EXERCISE
Filter the entries, keeping every line with the word "Electronic".

Revision tracking records:

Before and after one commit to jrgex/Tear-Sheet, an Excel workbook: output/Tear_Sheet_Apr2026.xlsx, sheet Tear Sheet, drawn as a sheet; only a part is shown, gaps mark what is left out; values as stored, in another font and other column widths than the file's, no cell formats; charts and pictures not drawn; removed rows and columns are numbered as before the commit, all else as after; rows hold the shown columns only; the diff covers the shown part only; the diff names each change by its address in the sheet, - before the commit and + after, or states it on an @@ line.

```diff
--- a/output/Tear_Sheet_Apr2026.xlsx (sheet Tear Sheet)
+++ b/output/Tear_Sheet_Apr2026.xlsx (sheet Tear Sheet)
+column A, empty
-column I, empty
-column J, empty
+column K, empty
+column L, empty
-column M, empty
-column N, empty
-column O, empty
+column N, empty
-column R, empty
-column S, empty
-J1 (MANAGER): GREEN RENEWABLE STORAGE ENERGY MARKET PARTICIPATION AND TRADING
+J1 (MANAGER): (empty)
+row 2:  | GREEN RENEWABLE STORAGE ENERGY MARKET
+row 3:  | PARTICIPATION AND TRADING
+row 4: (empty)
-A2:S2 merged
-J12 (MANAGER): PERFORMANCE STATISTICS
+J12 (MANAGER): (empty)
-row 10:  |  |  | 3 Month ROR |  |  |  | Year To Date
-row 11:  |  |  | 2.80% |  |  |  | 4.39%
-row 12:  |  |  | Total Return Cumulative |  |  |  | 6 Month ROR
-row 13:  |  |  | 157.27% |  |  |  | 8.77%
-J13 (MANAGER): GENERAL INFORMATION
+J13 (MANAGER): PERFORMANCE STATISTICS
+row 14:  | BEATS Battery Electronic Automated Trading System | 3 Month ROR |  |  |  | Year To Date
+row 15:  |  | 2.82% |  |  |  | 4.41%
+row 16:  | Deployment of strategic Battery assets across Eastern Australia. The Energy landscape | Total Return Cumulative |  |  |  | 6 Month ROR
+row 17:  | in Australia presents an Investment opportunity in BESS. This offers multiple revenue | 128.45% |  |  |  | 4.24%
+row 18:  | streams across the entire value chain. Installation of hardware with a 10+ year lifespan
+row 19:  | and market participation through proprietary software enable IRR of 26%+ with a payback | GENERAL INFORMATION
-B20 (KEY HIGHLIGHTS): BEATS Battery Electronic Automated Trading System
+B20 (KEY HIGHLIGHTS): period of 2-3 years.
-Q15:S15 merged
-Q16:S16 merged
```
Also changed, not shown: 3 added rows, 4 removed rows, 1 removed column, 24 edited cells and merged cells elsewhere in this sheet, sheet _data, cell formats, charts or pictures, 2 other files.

WRITTEN ANSWER
+row 14:  | BEATS Battery Electronic Automated Trading System | 3 Month ROR |  |  |  | Year To Date
-B20 (KEY HIGHLIGHTS): BEATS Battery Electronic Automated Trading System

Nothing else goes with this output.